%%

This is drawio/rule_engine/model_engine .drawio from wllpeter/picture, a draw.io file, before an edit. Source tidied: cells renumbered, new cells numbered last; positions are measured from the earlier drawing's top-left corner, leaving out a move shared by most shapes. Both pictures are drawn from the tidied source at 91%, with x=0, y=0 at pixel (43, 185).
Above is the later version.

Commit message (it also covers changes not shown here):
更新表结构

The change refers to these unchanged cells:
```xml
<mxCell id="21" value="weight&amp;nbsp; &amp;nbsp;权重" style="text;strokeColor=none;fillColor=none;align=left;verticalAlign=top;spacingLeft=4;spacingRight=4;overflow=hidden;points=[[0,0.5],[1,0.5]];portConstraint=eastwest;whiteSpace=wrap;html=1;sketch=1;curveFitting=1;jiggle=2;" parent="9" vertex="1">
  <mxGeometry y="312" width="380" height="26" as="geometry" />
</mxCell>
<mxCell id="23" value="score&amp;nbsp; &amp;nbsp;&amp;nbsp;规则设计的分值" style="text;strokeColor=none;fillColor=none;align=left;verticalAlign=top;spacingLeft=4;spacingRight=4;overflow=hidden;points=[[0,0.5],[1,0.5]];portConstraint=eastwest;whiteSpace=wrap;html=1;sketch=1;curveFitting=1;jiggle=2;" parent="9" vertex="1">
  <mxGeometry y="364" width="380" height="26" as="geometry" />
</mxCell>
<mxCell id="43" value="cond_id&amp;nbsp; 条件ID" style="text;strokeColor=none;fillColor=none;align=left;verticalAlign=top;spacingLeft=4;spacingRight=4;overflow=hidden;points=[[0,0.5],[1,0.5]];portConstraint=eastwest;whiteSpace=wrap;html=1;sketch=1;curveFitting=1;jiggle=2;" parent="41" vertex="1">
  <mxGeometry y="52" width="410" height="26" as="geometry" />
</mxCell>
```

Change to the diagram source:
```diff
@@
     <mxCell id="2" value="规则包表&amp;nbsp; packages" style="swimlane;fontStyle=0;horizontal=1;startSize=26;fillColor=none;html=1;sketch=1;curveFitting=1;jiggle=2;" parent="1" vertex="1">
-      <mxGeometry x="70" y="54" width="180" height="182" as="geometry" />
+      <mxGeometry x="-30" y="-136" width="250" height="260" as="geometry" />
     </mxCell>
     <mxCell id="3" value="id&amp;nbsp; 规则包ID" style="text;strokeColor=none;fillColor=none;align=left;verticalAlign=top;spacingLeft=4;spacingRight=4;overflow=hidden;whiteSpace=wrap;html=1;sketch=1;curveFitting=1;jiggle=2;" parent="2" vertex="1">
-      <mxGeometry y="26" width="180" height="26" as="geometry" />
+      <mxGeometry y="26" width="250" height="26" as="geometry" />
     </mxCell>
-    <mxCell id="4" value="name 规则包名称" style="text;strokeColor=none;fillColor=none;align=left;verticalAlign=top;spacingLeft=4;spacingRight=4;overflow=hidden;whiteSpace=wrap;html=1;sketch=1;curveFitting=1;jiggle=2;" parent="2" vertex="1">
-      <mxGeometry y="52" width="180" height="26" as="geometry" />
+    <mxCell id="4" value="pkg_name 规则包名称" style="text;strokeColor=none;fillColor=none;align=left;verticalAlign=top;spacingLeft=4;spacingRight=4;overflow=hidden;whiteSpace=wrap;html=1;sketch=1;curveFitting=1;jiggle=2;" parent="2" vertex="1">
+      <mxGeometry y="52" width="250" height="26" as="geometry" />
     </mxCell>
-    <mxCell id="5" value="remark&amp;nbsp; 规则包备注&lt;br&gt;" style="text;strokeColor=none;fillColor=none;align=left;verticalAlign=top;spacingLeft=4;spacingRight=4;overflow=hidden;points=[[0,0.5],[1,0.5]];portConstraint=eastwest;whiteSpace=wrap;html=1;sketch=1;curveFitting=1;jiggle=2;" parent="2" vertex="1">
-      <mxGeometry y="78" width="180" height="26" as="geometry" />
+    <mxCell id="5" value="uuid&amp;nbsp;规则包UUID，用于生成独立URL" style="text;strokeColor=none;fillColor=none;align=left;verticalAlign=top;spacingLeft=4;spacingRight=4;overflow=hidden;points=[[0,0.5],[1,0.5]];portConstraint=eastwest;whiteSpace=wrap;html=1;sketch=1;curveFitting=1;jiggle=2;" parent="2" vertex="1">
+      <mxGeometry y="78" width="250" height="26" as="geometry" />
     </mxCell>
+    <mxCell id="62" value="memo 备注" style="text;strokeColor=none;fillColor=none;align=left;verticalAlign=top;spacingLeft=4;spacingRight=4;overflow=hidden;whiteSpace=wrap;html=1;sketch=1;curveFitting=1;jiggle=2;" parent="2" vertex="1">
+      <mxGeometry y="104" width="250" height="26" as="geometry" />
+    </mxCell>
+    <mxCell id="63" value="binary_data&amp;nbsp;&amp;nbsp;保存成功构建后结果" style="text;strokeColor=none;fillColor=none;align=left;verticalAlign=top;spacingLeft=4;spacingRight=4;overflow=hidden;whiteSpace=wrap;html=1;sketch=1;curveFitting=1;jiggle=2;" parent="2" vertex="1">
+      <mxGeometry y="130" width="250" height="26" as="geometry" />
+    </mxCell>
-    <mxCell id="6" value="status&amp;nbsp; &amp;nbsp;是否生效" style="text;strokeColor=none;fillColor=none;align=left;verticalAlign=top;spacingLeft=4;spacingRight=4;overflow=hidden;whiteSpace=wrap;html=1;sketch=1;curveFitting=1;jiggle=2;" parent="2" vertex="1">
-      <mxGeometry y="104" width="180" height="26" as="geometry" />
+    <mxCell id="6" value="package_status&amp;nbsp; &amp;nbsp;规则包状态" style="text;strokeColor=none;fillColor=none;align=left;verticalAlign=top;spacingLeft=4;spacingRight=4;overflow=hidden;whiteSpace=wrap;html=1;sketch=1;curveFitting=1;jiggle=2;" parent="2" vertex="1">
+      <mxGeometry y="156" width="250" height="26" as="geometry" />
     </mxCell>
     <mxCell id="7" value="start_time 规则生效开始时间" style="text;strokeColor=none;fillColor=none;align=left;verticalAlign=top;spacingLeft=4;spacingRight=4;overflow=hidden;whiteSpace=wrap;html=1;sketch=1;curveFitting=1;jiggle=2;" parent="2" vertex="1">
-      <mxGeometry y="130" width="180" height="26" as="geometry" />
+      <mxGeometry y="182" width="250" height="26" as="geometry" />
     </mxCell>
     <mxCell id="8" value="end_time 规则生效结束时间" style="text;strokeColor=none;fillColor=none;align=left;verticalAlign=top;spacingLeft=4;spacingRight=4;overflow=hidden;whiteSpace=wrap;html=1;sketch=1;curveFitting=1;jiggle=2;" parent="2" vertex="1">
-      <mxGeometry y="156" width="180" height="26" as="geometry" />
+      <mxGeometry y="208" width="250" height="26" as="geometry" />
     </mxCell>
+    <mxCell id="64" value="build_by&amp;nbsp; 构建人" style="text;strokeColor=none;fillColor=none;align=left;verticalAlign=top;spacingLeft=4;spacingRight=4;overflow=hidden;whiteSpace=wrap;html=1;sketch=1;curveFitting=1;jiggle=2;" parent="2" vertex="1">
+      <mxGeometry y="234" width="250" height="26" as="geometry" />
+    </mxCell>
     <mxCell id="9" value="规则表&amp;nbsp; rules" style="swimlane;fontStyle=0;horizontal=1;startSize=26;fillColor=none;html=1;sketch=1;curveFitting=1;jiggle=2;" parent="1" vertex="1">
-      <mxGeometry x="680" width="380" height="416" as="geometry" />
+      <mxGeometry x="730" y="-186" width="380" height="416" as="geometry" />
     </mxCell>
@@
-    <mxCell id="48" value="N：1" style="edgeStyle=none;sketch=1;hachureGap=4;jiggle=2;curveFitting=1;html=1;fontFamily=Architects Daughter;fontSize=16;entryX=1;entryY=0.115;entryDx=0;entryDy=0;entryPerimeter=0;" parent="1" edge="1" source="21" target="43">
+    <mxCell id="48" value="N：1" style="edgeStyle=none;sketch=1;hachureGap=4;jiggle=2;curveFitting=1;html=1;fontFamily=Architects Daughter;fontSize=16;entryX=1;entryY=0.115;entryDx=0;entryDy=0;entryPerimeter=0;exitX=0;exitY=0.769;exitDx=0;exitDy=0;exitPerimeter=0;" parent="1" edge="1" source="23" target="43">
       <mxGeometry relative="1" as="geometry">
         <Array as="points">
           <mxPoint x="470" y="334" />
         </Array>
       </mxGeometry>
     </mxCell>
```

%%

→ **PROBLEM DETAILS**: Please copy each line of the material that contains the word "Daughter".

→ **WRITTEN SOLUTION**:
-    <mxCell id="48" value="N：1" style="edgeStyle=none;sketch=1;hachureGap=4;jiggle=2;curveFitting=1;html=1;fontFamily=Architects Daughter;fontSize=16;entryX=1;entryY=0.115;entryDx=0;entryDy=0;entryPerimeter=0;" parent="1" edge="1" source="21" target="43">
+    <mxCell id="48" value="N：1" style="edgeStyle=none;sketch=1;hachureGap=4;jiggle=2;curveFitting=1;html=1;fontFamily=Architects Daughter;fontSize=16;entryX=1;entryY=0.115;entryDx=0;entryDy=0;entryPerimeter=0;exitX=0;exitY=0.769;exitDx=0;exitDy=0;exitPerimeter=0;" parent="1" edge="1" source="23" target="43">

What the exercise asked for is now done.